Incidentally, Cyrus (Kurush) is the subject of what is sometimes called the first novel ever written: The Education of Cyrus by the Greek philosopher Xenophon. Although Xenophon knew Persia well, the book makes little attempt at historical accuracy, since Xenophon is primarily interested in using the story to make various philosophical points; but it's a great read.


Kenneth R Gregg - 8/16/2005

Agree completely. One of the many reasons why the current holder of the highest office will never be remembered as "Bush the Great."

Just a thought.
Just Ken


William Marina - 8/16/2005
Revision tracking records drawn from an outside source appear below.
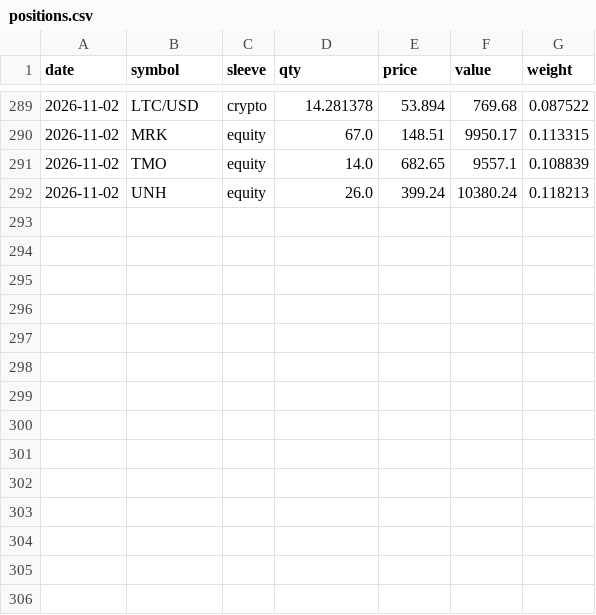
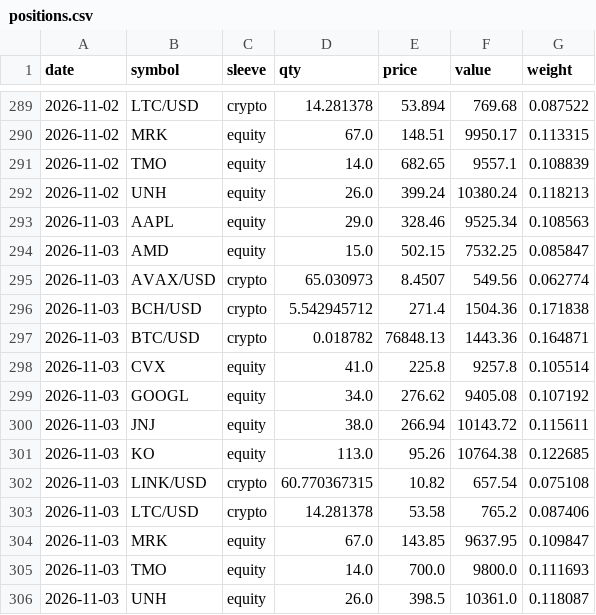
Before and after one commit to quantercoder/alphaforge, a CSV file: state/positions.csv, drawn as a sheet; only a part is shown, gaps mark what is left out; the diff names each change by its address in the sheet, - before the commit and + after, or states it on an @@ line.

```diff
--- a/state/positions.csv
+++ b/state/positions.csv
+row 293: 2026-11-03 | AAPL | equity | 29.0 | 328.46 | 9525.34 | 0.108563
+row 294: 2026-11-03 | AMD | equity | 15.0 | 502.15 | 7532.25 | 0.085847
+row 295: 2026-11-03 | AVAX/USD | crypto | 65.030973 | 8.4507 | 549.56 | 0.062774
+row 296: 2026-11-03 | BCH/USD | crypto | 5.542945712 | 271.4 | 1504.36 | 0.171838
+row 297: 2026-11-03 | BTC/USD | crypto | 0.018782 | 76848.13 | 1443.36 | 0.164871
+row 298: 2026-11-03 | CVX | equity | 41.0 | 225.8 | 9257.8 | 0.105514
+row 299: 2026-11-03 | GOOGL | equity | 34.0 | 276.62 | 9405.08 | 0.107192
+row 300: 2026-11-03 | JNJ | equity | 38.0 | 266.94 | 10143.72 | 0.115611
+row 301: 2026-11-03 | KO | equity | 113.0 | 95.26 | 10764.38 | 0.122685
+row 302: 2026-11-03 | LINK/USD | crypto | 60.770367315 | 10.82 | 657.54 | 0.075108
+row 303: 2026-11-03 | LTC/USD | crypto | 14.281378 | 53.58 | 765.2 | 0.087406
+row 304: 2026-11-03 | MRK | equity | 67.0 | 143.85 | 9637.95 | 0.109847
+row 305: 2026-11-03 | TMO | equity | 14.0 | 700.0 | 9800.0 | 0.111693
+row 306: 2026-11-03 | UNH | equity | 26.0 | 398.5 | 10361.0 | 0.118087
```
Also changed, not shown: state/equity.csv, 2 other files.
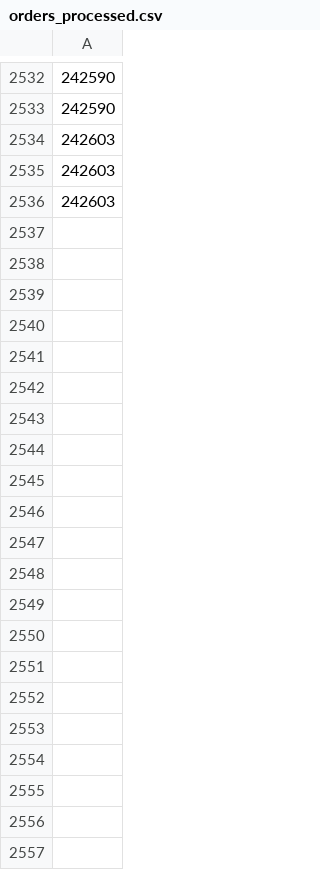
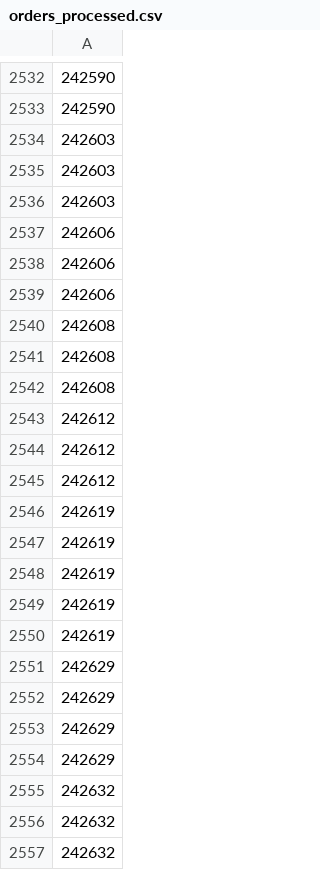
Before and after one commit to UnclePotatoe/ShoptetStock, a CSV file: orders_processed.csv, drawn as a sheet; only a part is shown, gaps mark what is left out; the diff names each change by its address in the sheet, - before the commit and + after, or states it on an @@ line.

Commit message:
CSV test without index?

```diff
--- a/orders_processed.csv
+++ b/orders_processed.csv
+row 2537: 242606
+row 2538: 242606
+row 2539: 242606
+row 2540: 242608
+row 2541: 242608
+row 2542: 242608
+row 2543: 242612
+row 2544: 242612
+row 2545: 242612
+row 2546: 242619
+row 2547: 242619
+row 2548: 242619
+row 2549: 242619
+row 2550: 242619
+row 2551: 242629
+row 2552: 242629
+row 2553: 242629
+row 2554: 242629
+row 2555: 242632
+row 2556: 242632
+row 2557: 242632
```
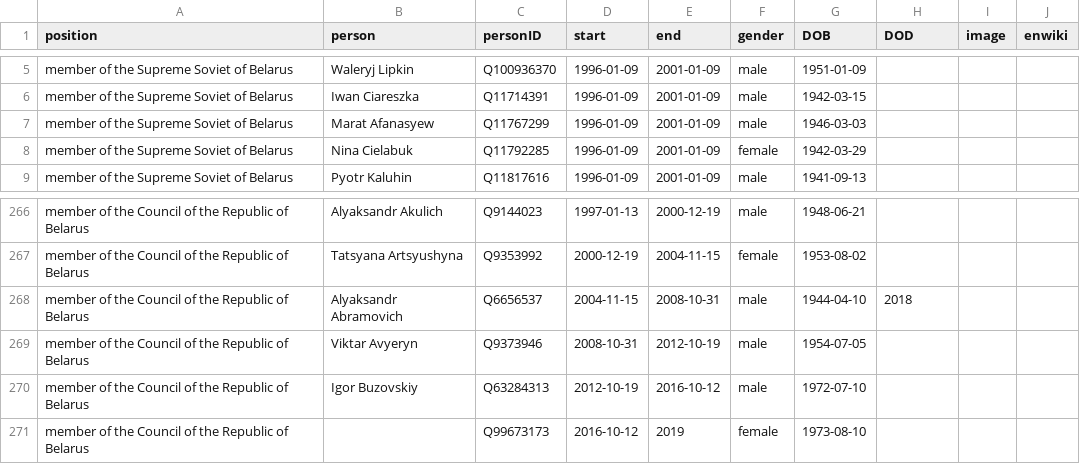
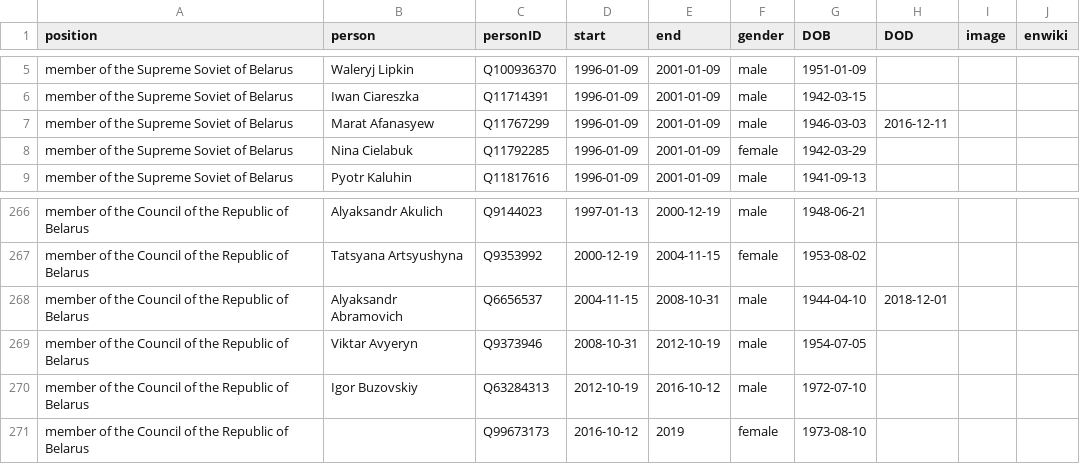
Before and after one commit to every-politician-scrapers/belarus-ministers, a CSV file: html/legislators.csv, drawn as a sheet; only a part is shown, gaps mark what is left out.

Commit message:
PCB update

```diff
--- a/html/legislators.csv
+++ b/html/legislators.csv
@@ -6,3 +6,3 @@ member of the Supreme Soviet of Belarus,Waleryj Lipkin,Q100936370,1996-01-09,200
 member of the Supreme Soviet of Belarus,Iwan Ciareszka,Q11714391,1996-01-09,2001-01-09,male,1942-03-15,,,
-member of the Supreme Soviet of Belarus,Marat Afanasyew,Q11767299,1996-01-09,2001-01-09,male,1946-03-03,,,
+member of the Supreme Soviet of Belarus,Marat Afanasyew,Q11767299,1996-01-09,2001-01-09,male,1946-03-03,2016-12-11,,
 member of the Supreme Soviet of Belarus,Nina Cielabuk,Q11792285,1996-01-09,2001-01-09,female,1942-03-29,,,
@@ -267,3 +267,3 @@ member of the Council of the Republic of Belarus,Alyaksandr Akulich,Q9144023,199
 member of the Council of the Republic of Belarus,Tatsyana Artsyushyna,Q9353992,2000-12-19,2004-11-15,female,1953-08-02,,,
-member of the Council of the Republic of Belarus,Alyaksandr Abramovich,Q6656537,2004-11-15,2008-10-31,male,1944-04-10,2018,,
+member of the Council of the Republic of Belarus,Alyaksandr Abramovich,Q6656537,2004-11-15,2008-10-31,male,1944-04-10,2018-12-01,,
 member of the Council of the Republic of Belarus,Viktar Avyeryn,Q9373946,2008-10-31,2012-10-19,male,1954-07-05,,,
```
Ken,
A useful comparison between the kind of nasty counerinsurgency tactics emplyed by the Bushians today, in contrast to Cyrus' efforts to win the hearts and minds of the people!
Bill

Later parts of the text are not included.